What the task asks:
Go through the records and copy each line where the string "LaribPolypDB" occurs.

(Before-and-after change records)
= = =
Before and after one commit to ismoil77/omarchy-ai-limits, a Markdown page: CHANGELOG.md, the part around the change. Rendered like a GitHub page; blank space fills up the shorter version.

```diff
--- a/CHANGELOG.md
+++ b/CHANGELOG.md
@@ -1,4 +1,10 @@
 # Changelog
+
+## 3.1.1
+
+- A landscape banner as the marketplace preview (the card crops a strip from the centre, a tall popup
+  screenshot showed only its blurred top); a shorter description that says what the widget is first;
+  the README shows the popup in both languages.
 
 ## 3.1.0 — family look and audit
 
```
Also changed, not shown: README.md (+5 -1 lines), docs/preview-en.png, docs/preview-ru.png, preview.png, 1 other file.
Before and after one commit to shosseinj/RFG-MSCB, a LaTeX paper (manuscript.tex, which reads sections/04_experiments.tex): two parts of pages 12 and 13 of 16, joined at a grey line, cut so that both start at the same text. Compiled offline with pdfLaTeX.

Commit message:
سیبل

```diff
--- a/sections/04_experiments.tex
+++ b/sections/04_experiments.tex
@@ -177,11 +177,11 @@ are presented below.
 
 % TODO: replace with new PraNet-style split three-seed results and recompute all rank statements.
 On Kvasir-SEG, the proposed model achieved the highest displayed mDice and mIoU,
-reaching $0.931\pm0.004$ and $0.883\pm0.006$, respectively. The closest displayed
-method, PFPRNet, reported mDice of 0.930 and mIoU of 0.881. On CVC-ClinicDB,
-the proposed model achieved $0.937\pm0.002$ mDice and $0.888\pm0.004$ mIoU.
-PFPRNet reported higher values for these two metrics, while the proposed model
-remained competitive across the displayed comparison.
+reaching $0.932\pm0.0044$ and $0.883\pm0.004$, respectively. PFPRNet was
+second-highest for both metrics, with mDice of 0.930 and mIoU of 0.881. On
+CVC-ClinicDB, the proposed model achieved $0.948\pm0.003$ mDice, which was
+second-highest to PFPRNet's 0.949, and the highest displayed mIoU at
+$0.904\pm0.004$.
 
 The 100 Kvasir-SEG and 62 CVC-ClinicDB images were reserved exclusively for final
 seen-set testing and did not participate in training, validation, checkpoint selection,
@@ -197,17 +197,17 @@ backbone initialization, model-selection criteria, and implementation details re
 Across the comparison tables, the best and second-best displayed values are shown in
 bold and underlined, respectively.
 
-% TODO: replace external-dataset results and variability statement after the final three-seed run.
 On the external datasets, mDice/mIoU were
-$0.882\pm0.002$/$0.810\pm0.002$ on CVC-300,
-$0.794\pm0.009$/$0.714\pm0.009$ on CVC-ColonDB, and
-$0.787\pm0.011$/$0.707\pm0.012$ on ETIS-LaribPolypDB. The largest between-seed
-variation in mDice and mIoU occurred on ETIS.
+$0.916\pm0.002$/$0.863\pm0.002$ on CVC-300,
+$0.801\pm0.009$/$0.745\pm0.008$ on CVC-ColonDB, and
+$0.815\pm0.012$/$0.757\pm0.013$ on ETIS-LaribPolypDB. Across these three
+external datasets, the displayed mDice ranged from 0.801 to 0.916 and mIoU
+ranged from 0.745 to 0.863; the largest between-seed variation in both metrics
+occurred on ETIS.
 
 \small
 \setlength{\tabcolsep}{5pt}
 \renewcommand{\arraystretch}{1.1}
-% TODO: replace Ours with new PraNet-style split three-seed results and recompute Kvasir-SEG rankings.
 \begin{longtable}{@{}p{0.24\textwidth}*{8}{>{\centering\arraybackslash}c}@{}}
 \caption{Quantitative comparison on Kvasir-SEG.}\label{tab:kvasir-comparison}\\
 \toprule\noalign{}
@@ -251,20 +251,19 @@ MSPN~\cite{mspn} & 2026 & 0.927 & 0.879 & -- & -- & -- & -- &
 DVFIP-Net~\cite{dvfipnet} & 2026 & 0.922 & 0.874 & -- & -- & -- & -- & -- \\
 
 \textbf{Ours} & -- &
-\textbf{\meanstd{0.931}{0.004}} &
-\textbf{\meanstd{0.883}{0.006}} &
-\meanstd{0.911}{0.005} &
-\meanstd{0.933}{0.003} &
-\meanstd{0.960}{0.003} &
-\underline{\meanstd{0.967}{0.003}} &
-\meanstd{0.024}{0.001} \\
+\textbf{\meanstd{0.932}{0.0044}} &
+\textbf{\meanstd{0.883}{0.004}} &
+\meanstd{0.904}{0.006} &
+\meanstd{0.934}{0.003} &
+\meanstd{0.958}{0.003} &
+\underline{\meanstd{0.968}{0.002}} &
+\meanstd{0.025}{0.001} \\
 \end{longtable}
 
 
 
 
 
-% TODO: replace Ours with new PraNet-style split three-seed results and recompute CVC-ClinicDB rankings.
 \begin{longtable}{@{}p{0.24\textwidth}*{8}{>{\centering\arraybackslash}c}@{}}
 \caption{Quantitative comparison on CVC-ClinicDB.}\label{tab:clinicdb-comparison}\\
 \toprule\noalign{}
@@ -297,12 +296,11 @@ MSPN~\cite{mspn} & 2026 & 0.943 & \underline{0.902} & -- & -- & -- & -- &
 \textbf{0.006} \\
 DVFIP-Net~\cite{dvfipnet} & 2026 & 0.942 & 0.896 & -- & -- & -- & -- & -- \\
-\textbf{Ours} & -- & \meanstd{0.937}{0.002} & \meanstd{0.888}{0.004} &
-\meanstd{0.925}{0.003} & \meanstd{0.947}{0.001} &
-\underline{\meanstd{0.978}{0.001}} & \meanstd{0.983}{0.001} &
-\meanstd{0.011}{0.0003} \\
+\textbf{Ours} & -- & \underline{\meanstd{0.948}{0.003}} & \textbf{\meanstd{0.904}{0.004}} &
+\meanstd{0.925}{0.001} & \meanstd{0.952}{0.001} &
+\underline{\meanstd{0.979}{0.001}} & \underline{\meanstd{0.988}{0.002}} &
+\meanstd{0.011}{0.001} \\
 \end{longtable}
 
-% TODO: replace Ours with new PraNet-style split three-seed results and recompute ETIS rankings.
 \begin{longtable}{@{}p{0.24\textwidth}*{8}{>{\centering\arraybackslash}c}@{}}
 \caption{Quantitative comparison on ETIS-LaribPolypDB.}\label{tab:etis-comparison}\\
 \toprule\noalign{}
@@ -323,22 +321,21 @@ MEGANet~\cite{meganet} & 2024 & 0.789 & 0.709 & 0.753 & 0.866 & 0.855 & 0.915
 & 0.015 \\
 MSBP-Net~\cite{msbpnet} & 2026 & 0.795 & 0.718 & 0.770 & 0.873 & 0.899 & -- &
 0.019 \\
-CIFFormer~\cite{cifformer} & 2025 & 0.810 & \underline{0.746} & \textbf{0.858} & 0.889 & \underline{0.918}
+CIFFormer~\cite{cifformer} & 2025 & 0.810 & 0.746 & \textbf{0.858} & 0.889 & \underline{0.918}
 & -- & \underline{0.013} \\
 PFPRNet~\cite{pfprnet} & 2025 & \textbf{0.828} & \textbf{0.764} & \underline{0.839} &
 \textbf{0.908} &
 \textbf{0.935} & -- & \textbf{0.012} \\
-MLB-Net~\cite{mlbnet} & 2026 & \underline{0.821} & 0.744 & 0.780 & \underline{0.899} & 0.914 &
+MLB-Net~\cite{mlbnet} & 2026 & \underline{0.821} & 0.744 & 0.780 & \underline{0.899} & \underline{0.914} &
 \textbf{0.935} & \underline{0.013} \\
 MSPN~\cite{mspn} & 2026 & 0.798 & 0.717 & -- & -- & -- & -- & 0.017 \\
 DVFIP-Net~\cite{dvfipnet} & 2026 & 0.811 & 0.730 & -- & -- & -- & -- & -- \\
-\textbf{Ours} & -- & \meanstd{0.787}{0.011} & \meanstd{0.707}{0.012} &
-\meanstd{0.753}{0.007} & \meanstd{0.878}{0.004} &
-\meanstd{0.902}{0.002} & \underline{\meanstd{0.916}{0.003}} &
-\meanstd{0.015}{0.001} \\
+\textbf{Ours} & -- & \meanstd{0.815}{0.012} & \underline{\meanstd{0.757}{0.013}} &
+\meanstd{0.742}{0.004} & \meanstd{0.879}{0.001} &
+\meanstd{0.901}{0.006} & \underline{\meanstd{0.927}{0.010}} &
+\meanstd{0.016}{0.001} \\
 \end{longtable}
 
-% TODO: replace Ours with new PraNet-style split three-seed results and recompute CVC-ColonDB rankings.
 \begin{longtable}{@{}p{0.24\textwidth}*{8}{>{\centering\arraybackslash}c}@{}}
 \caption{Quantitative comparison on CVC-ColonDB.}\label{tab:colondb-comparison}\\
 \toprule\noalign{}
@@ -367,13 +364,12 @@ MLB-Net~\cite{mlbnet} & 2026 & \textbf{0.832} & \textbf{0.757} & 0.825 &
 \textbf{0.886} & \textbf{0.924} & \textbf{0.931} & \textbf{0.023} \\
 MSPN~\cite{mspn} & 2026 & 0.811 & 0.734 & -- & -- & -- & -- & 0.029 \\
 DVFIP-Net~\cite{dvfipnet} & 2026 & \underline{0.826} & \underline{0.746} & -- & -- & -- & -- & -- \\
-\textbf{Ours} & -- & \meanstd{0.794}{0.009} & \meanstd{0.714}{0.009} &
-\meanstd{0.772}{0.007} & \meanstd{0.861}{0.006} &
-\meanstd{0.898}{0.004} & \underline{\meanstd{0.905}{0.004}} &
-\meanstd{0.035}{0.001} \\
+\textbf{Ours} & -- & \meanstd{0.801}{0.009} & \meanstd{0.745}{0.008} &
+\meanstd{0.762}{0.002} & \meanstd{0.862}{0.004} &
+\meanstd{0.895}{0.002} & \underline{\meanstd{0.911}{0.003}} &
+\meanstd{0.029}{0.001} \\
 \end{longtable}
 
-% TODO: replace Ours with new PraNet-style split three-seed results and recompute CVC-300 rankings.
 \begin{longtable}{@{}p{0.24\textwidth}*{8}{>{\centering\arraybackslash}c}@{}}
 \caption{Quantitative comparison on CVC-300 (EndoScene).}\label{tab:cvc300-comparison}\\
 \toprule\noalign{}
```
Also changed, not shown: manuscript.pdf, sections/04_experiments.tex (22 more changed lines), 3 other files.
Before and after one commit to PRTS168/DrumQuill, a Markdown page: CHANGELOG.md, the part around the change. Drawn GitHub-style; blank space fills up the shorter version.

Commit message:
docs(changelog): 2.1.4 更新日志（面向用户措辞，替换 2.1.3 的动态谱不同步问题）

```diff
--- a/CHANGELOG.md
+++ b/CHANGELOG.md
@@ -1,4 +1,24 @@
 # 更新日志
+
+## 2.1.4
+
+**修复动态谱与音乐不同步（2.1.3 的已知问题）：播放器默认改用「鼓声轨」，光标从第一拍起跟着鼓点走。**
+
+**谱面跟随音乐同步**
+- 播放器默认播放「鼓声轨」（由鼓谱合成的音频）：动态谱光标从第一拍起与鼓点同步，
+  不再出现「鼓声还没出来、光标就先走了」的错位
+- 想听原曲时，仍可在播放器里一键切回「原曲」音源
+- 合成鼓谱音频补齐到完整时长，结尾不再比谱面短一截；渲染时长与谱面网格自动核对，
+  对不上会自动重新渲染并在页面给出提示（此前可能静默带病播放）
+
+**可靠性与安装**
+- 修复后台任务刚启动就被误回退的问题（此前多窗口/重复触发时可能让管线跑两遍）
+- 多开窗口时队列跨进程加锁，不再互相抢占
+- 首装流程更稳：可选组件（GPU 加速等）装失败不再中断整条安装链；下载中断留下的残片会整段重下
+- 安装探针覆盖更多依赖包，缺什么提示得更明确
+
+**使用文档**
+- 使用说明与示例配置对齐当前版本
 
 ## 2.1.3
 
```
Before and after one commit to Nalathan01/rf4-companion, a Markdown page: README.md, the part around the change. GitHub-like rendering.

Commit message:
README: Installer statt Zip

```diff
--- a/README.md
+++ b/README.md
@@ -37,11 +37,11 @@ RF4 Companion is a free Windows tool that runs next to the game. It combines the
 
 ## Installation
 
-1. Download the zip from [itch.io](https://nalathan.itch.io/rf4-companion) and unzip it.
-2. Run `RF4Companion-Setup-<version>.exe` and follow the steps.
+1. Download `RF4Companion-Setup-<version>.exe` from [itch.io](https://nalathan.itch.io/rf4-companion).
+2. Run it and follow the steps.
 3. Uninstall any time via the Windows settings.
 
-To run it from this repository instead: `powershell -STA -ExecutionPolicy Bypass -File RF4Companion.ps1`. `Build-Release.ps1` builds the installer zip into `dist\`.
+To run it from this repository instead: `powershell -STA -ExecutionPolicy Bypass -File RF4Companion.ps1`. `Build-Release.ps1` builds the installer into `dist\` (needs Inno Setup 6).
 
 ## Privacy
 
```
= = =
Response:
-$0.787\pm0.011$/$0.707\pm0.012$ on ETIS-LaribPolypDB. The largest between-seed
+$0.815\pm0.012$/$0.757\pm0.013$ on ETIS-LaribPolypDB. Across these three
 \caption{Quantitative comparison on ETIS-LaribPolypDB.}\label{tab:etis-comparison}\\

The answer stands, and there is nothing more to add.